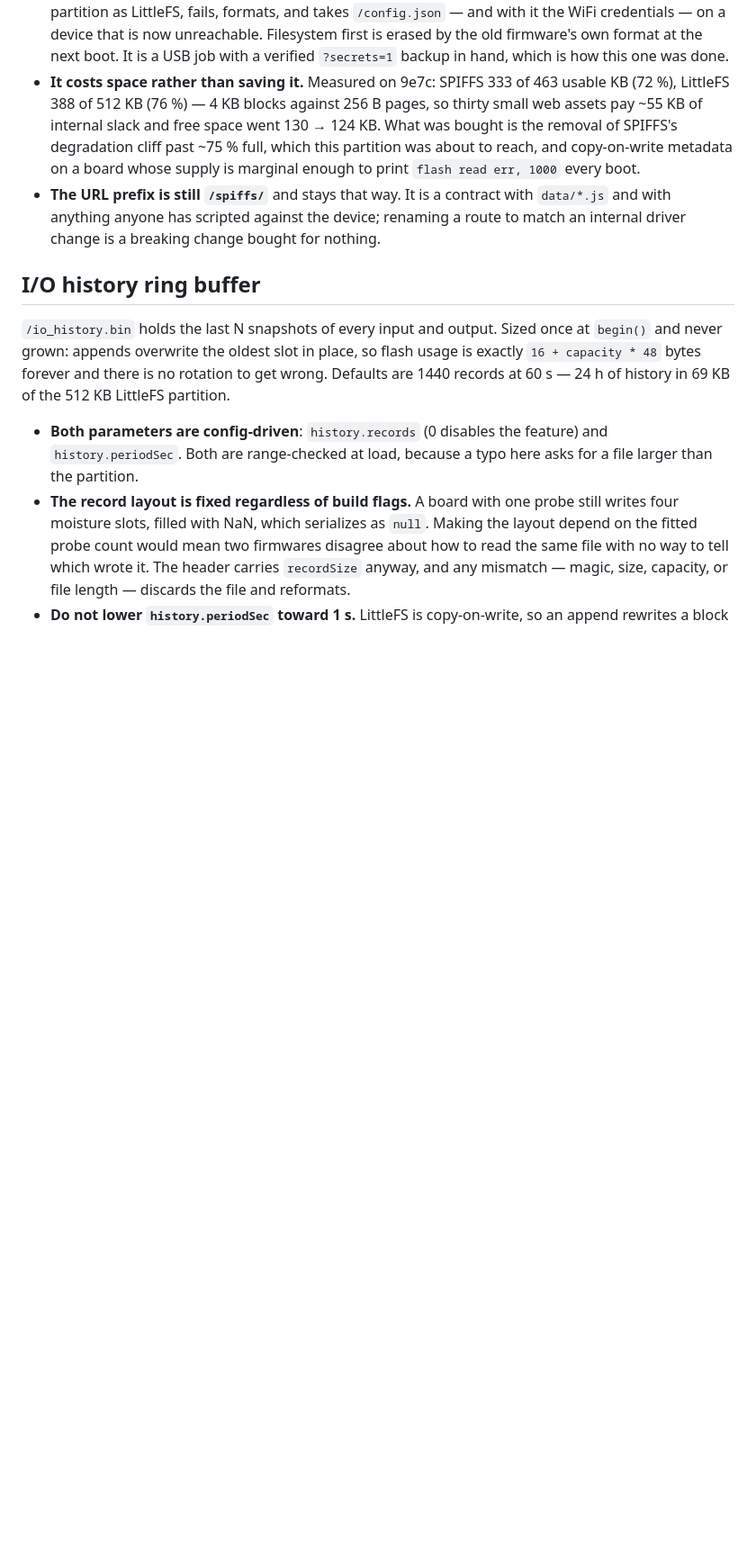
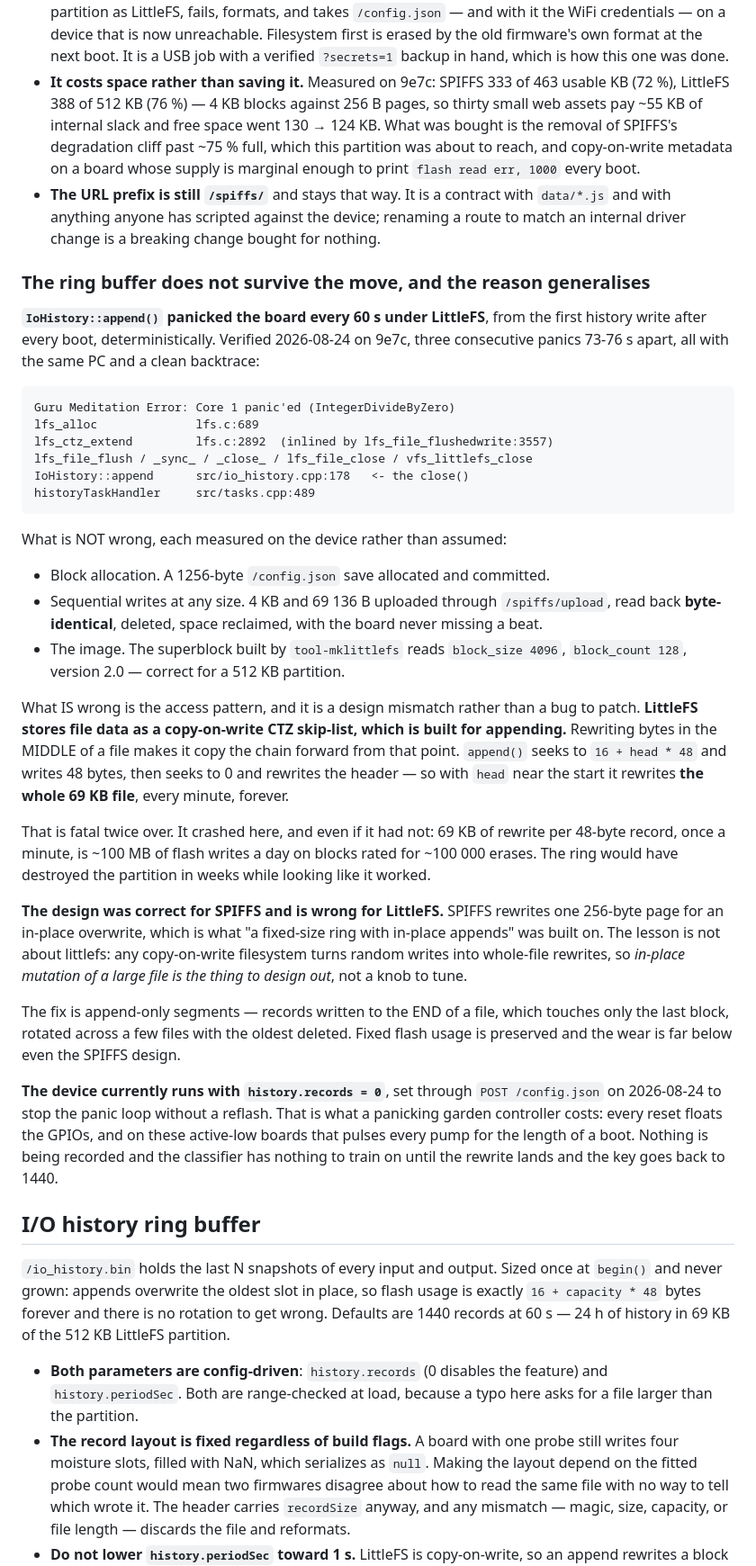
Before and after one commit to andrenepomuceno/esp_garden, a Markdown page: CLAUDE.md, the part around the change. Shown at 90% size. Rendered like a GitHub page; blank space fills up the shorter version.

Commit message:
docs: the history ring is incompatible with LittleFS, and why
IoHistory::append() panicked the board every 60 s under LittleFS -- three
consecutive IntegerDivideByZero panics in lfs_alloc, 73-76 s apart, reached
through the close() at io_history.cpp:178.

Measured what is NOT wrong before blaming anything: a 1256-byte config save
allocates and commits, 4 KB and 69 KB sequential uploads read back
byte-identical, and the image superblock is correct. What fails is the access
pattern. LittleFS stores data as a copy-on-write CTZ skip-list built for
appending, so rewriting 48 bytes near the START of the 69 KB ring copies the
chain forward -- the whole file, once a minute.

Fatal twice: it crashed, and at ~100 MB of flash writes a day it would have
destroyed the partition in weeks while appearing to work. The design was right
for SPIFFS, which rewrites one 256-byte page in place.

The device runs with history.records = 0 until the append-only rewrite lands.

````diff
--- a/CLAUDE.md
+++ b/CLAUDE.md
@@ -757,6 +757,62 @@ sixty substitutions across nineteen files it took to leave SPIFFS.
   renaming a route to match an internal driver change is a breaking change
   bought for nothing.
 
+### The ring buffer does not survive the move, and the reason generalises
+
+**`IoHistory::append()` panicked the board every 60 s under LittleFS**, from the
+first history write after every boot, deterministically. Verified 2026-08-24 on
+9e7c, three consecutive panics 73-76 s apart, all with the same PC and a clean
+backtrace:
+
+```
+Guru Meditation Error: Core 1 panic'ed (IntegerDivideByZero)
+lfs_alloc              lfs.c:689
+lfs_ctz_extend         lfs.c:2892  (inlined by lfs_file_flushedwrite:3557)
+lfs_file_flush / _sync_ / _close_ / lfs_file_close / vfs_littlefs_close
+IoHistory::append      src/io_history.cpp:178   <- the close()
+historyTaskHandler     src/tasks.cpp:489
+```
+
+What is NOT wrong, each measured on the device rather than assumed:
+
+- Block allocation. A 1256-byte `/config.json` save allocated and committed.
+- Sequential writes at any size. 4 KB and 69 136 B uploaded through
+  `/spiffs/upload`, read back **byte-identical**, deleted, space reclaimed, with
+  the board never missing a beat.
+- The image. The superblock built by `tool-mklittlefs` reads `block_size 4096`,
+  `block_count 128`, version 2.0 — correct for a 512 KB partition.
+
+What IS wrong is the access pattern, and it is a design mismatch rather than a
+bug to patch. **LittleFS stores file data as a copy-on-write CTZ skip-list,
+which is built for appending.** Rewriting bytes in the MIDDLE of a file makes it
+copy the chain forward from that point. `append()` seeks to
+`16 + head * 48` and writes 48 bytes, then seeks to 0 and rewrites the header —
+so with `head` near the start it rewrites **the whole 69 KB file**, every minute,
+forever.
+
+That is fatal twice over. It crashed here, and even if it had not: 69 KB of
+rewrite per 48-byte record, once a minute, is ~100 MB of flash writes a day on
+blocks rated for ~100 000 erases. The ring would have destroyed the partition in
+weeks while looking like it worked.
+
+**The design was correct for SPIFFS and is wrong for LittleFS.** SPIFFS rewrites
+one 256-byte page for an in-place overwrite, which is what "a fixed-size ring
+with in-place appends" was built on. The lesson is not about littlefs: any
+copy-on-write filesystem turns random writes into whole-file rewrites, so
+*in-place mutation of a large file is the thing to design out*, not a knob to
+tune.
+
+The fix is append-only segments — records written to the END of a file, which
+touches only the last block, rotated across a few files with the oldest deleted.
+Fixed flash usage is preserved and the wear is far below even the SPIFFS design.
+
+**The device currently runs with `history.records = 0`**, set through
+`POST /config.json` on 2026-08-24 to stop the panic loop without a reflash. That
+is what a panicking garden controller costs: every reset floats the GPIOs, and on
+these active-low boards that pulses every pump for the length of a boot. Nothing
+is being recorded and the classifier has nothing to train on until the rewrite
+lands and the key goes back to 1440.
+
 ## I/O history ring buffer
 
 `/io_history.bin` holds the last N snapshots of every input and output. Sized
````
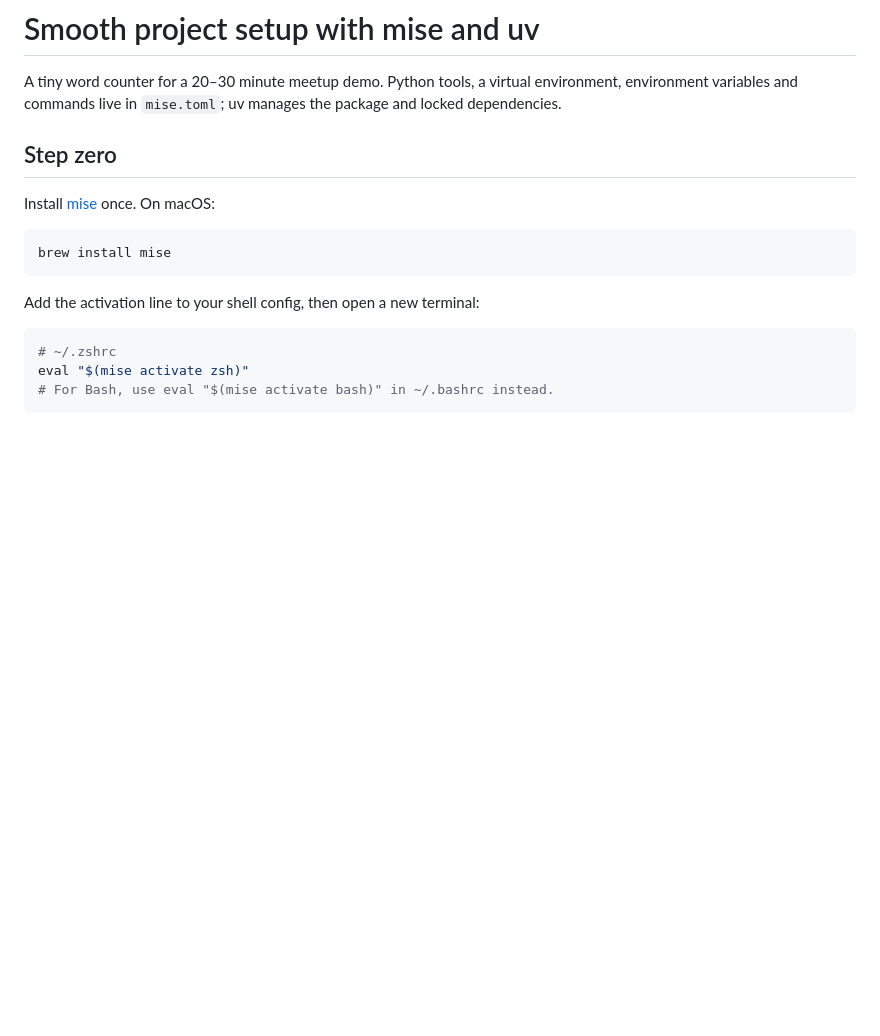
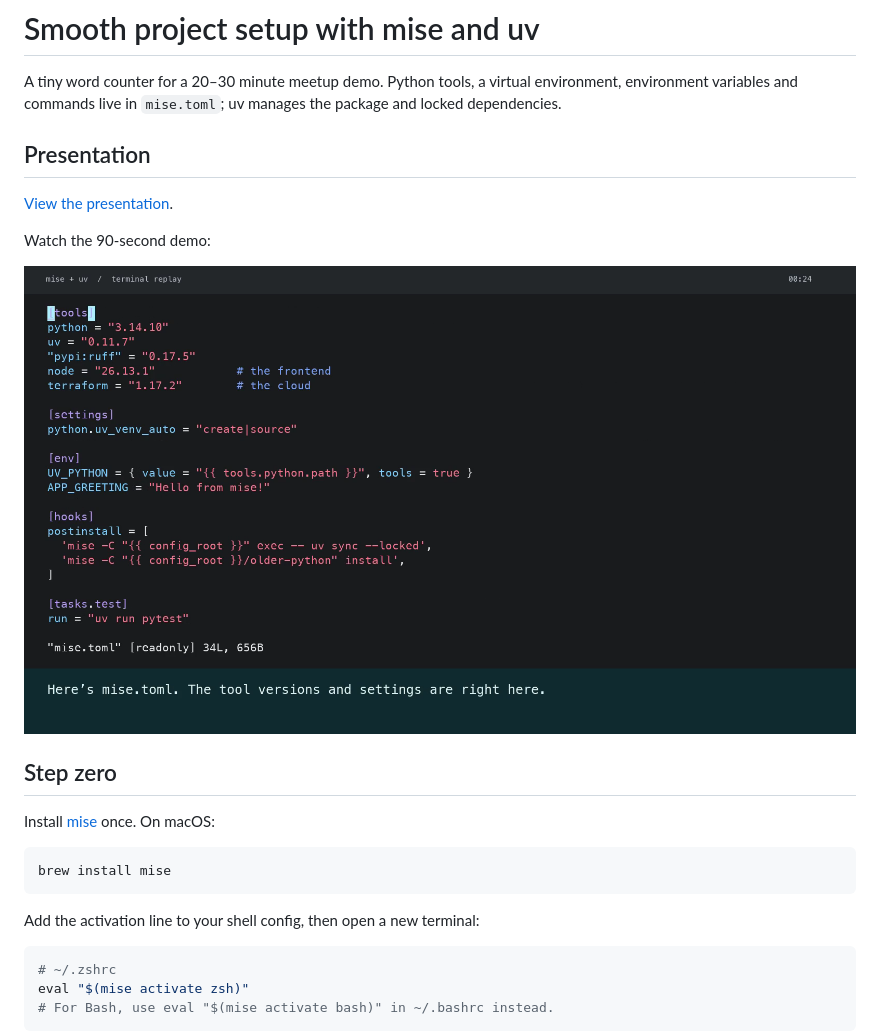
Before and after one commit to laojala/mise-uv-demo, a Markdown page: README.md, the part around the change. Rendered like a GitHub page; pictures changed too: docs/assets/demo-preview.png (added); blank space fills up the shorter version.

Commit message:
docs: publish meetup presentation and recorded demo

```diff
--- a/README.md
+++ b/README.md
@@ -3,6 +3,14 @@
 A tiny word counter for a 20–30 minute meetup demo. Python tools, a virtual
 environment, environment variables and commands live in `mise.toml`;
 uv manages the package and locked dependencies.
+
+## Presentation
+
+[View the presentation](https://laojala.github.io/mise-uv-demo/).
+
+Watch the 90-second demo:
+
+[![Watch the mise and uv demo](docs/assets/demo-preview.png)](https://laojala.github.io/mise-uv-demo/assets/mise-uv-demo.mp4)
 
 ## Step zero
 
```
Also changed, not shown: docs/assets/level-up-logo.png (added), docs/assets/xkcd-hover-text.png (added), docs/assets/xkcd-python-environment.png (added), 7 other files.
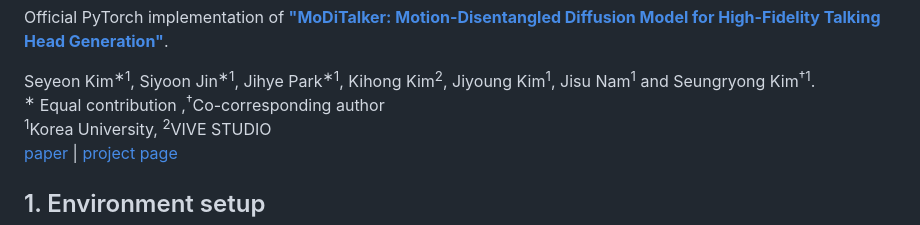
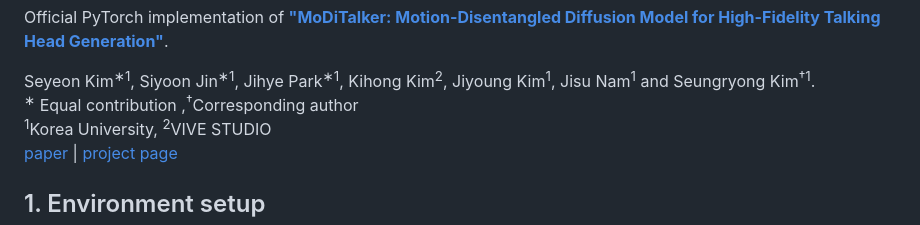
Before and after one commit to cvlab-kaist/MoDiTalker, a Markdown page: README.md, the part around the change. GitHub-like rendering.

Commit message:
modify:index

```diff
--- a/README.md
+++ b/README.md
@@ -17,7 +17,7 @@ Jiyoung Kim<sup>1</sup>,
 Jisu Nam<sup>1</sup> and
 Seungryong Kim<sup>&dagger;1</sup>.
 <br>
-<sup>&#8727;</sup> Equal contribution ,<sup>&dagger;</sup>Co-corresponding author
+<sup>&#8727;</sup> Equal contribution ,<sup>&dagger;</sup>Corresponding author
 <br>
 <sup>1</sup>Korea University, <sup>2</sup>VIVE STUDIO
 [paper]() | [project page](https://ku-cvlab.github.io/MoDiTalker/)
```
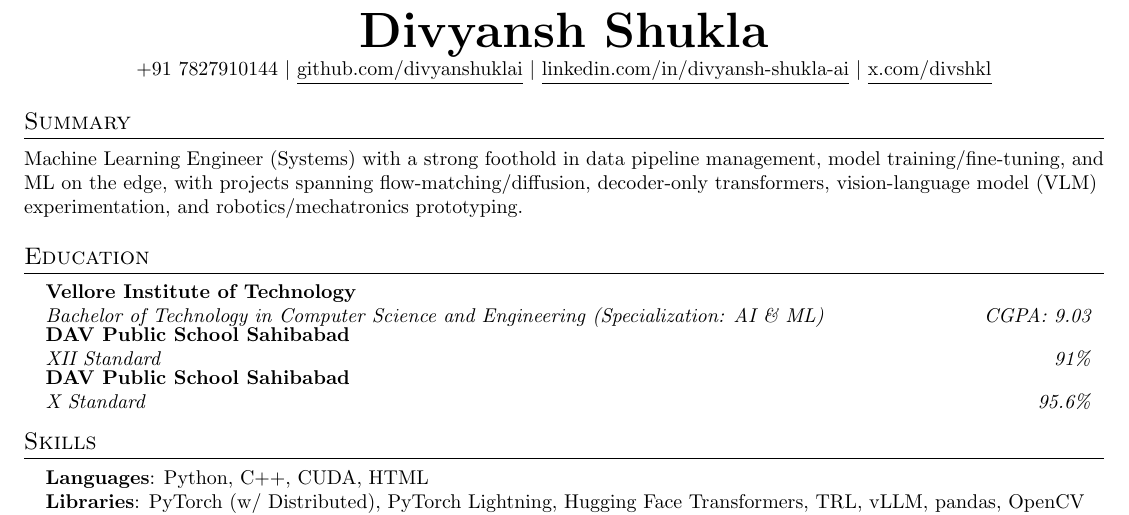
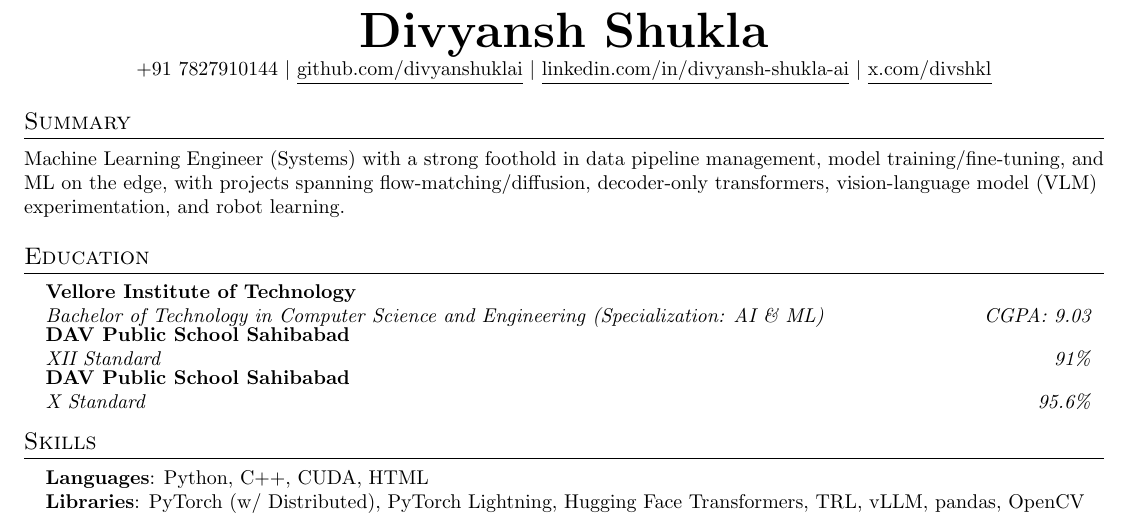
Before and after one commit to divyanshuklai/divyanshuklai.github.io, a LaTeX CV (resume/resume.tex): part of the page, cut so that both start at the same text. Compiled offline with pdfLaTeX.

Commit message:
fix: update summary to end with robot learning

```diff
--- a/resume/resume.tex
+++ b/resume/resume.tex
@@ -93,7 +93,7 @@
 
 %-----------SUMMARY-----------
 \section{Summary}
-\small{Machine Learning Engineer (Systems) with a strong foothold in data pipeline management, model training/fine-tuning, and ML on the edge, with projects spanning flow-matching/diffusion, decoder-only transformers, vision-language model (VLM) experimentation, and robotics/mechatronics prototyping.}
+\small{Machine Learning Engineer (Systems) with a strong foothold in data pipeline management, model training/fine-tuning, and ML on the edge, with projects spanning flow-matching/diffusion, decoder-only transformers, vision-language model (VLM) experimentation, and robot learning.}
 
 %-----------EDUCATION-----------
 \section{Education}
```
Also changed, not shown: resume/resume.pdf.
= = = =
_EXERCISE REQUIREMENTS_. If a line of the listing above holds the string "which", copy it.

_RESULT OF THE EXERCISE_.
for SPIFFS, which rewrites one 256-byte page in place.
+which is built for appending.** Rewriting bytes in the MIDDLE of a file makes it
+one 256-byte page for an in-place overwrite, which is what "a fixed-size ring
+The fix is append-only segments — records written to the END of a file, which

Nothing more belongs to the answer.